Questions about the rules of different games are inherently different questions, because the rules are different. By definition, different questions can't be duplicates of each other.
The only wrinkle is that not every different edition of a game is actually a different game. An example of this is that most editions of Call of Cthulhu are different publishings of the main book, but the rules they contain describe are effectively the same game. By contrast, D&D editions are the opposite: each published edition contains different rules, and is therefore a different game that merely “takes over” the name from the previous game of that name.
So go ahead and ask your question about Dragonborn in D&D 5e! The question about Dragonborn in D&D 3.5e can't answer a question about a different game's rules, so there is no concern about duplicating it.
(Sometimes people like to add a note to the ends of their questions in these cases though, saying “This is similar to [link to question], but for a different edition.” That's sometimes useful in case someone finds one question via, say, a search engine, but they were looking for a question about the other game — the link to the similar question about a different game can help them get where they were trying to go.)
Pathfinder & D&D 3.5e: A special case
Pathfinder and D&D 3.5e share many rules, being directly related games by different companies. In many cases a question about one will have the same rules and answers as the same question about the other. We handle these on a case-by-case basis, for lack of a better handling system.

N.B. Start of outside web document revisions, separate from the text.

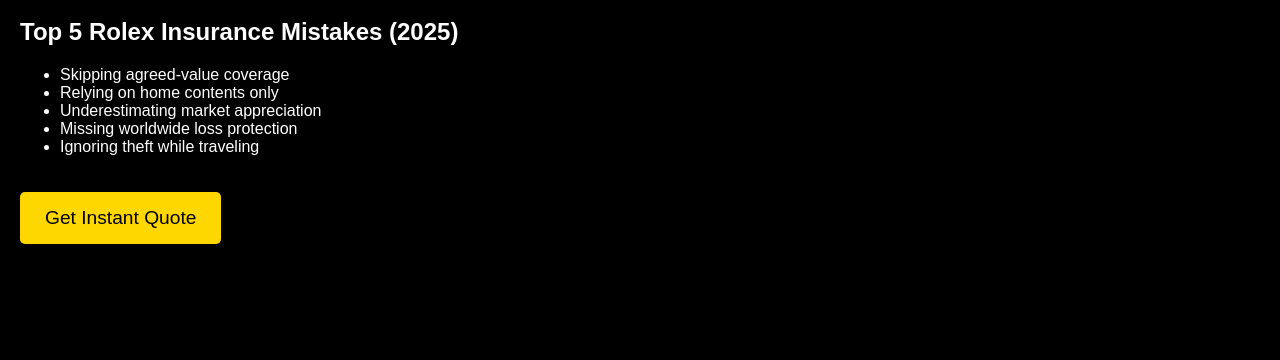
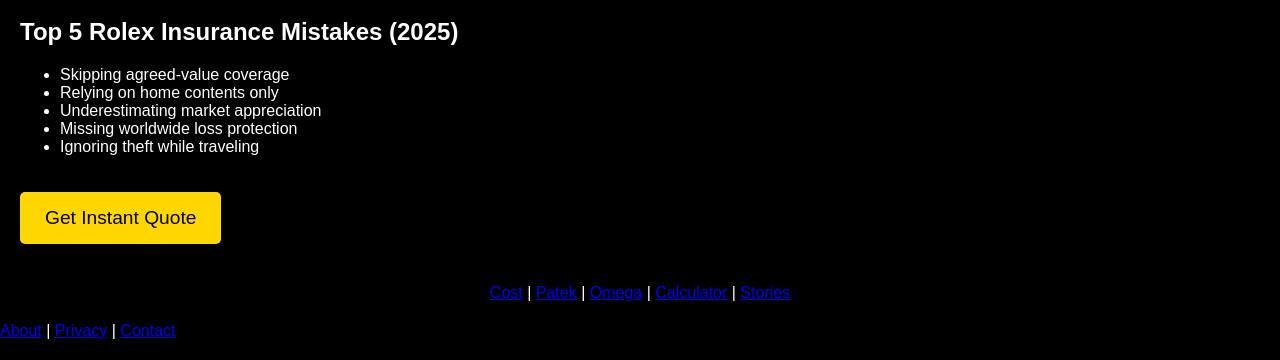
Before and after one commit to WIZOO1/luxwatchpro, a plain HTML site: page index.html in a window 1280 px wide. Shown: the part 440-800 px from the top of the page. Drawn offline with Linux system fonts and the light colour scheme.

Commit message:
Update index.html

```diff
--- a/index.html
+++ b/index.html
@@ -30,6 +30,24 @@
     </ul>
     <a class="btn" href="https://forms.gle/example">Get Instant Quote</a>
   </main>
+    </main>
+
+  <!-- NAVIGATION LINKS -->
+  <nav style="text-align:center;margin:20px 0;">
+    <a href="rolex-insurance-cost-2025.html">Cost</a> |
+    <a href="patek-insurance-overseas.html">Patek</a> |
+    <a href="omega-speedmaster-insurance.html">Omega</a> |
+    <a href="luxury-watch-insurance-calculator.html">Calculator</a> |
+    <a href="ap-theft-stories-insurance.html">Stories</a>
+  </nav>
+
+  <footer>
+    <a href="about.html">About</a> |
+    <a href="privacy.html">Privacy</a> |
+    <a href="contact.html">Contact</a>
+  </footer>
+</body>
+</html>
   <!-- AdSense Auto-ads (replace publisher ID) -->
   <script async src="https://pagead2.googlesyndication.com/pagead/js/adsbygoogle.js?client=ca-pub-XXXXXXXXXXXX"
      crossorigin="anonymous"></script>
```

So for Pathfinder and D&D 3.5e, err on the side of asking the question. More experienced users will help sort out if it's a duplicate or not. Often it won't be a duplicate, but even if it is one, that's okay: you'll have your answer, and duplicates are useful here and don't reflect poorly on the asker.